User interface change data:
-=-=-=-=-

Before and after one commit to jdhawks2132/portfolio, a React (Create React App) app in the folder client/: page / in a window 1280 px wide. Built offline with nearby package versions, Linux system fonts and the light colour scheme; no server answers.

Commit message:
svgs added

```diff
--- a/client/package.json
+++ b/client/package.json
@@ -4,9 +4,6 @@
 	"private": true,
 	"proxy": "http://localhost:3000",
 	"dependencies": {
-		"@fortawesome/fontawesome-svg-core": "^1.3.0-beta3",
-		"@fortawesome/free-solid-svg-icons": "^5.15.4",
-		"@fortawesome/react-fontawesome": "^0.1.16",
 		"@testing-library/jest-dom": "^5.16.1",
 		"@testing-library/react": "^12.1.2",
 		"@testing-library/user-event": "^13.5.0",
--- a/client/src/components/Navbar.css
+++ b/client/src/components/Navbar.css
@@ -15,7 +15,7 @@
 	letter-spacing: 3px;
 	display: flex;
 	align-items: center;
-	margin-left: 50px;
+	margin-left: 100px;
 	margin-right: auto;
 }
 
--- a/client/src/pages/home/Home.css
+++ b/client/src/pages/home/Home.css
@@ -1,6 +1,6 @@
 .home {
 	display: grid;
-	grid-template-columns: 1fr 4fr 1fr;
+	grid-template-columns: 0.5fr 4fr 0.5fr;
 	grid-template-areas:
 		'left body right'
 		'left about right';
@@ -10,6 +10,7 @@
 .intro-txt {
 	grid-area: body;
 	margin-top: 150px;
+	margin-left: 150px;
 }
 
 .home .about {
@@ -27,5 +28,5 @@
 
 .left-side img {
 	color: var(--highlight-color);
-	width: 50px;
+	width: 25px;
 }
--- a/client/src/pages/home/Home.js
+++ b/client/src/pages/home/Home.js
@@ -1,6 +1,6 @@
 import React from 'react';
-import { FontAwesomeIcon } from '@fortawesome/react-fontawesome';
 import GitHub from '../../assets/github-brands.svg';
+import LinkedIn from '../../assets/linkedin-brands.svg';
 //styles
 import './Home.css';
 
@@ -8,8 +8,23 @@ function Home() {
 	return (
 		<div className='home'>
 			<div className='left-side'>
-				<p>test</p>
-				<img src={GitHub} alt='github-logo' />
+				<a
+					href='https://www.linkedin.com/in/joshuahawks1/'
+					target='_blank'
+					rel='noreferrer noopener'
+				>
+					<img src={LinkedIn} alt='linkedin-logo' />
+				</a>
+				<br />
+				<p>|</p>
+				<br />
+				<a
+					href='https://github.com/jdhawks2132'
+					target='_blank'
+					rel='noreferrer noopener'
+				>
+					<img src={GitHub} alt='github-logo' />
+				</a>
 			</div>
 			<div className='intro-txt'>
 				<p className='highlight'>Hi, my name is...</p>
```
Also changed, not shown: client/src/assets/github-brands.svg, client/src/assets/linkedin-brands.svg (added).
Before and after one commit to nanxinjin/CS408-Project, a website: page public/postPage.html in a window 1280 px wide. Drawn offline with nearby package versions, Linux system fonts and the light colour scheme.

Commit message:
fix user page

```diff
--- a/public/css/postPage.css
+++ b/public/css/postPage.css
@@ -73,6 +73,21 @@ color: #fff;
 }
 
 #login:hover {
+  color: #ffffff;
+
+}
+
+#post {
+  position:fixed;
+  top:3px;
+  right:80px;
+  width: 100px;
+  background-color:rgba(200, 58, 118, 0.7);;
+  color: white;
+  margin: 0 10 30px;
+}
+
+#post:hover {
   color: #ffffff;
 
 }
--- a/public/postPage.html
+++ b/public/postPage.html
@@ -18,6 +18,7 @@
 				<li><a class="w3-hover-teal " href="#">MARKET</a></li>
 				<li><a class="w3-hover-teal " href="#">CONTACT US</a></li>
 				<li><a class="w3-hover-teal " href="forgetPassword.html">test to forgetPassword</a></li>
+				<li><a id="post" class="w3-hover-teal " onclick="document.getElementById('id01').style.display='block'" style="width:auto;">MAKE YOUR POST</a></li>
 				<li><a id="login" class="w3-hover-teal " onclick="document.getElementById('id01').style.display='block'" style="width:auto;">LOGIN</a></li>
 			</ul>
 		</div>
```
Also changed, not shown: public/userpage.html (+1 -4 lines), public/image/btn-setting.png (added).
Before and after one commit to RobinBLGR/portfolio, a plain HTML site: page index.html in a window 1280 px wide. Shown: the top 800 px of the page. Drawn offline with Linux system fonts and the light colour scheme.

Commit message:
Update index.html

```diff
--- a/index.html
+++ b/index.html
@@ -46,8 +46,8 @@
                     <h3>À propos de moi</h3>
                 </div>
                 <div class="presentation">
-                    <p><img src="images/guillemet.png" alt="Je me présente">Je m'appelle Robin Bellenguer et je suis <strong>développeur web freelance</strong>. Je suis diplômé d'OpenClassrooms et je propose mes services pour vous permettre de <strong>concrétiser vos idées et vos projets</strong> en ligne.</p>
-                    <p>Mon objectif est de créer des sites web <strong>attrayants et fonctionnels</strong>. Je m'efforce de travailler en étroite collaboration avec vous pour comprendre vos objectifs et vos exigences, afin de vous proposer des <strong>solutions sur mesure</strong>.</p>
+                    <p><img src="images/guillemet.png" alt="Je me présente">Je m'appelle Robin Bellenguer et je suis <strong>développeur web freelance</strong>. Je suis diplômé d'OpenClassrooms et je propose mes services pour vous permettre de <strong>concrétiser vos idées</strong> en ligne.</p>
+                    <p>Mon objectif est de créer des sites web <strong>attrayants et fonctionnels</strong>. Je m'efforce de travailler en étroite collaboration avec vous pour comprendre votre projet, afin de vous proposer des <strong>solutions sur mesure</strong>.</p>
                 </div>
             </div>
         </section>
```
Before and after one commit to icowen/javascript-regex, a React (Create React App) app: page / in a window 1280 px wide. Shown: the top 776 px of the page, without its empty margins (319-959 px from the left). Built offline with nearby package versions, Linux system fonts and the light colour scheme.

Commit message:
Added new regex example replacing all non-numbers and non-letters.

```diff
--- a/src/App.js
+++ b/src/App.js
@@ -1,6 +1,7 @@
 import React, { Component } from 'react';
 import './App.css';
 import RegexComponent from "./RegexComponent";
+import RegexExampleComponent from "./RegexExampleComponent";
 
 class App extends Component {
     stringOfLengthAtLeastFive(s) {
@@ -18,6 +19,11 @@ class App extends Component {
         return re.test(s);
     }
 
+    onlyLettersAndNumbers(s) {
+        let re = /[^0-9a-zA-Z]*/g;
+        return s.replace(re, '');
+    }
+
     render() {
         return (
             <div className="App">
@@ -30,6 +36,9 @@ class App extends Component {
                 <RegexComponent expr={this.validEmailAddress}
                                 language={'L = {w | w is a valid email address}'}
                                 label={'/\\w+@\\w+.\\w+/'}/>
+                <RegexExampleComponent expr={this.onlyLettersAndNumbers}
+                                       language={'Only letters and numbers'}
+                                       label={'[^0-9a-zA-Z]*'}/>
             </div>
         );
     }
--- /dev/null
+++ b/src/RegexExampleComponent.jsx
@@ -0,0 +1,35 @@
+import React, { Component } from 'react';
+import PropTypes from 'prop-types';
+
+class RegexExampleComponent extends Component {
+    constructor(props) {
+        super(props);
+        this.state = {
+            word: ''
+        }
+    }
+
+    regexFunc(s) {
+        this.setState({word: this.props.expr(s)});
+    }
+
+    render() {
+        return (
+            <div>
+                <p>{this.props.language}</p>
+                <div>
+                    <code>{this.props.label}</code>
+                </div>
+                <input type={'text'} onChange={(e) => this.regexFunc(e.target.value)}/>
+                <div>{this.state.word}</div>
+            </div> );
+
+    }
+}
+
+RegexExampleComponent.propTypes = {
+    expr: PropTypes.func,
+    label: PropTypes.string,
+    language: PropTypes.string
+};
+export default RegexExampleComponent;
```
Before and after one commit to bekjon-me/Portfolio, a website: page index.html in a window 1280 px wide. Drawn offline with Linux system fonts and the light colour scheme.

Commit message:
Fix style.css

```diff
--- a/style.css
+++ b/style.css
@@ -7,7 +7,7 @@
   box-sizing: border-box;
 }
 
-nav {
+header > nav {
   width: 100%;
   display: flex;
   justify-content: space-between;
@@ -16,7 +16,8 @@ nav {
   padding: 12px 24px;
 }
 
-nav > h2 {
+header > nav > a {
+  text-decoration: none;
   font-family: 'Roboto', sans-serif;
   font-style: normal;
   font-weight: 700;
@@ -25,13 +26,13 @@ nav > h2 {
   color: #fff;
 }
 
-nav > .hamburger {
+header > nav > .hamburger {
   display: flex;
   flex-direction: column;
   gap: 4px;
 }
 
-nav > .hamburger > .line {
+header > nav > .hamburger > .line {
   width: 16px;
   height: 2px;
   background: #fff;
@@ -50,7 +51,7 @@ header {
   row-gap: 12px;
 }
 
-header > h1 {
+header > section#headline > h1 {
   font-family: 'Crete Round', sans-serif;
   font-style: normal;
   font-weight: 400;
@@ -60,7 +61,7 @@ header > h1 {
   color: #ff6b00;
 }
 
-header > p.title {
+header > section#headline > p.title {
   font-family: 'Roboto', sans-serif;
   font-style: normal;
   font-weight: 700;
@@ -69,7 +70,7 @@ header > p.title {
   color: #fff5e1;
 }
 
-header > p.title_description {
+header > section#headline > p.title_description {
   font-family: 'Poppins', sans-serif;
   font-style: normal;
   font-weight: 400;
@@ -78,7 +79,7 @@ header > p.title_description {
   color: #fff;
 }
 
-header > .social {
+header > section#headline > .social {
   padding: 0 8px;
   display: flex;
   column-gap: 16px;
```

-=-=-=-=-

» Exercise brief:
Provide the count of lines above that contain "width", without any other words.

» Response to the exercise:
7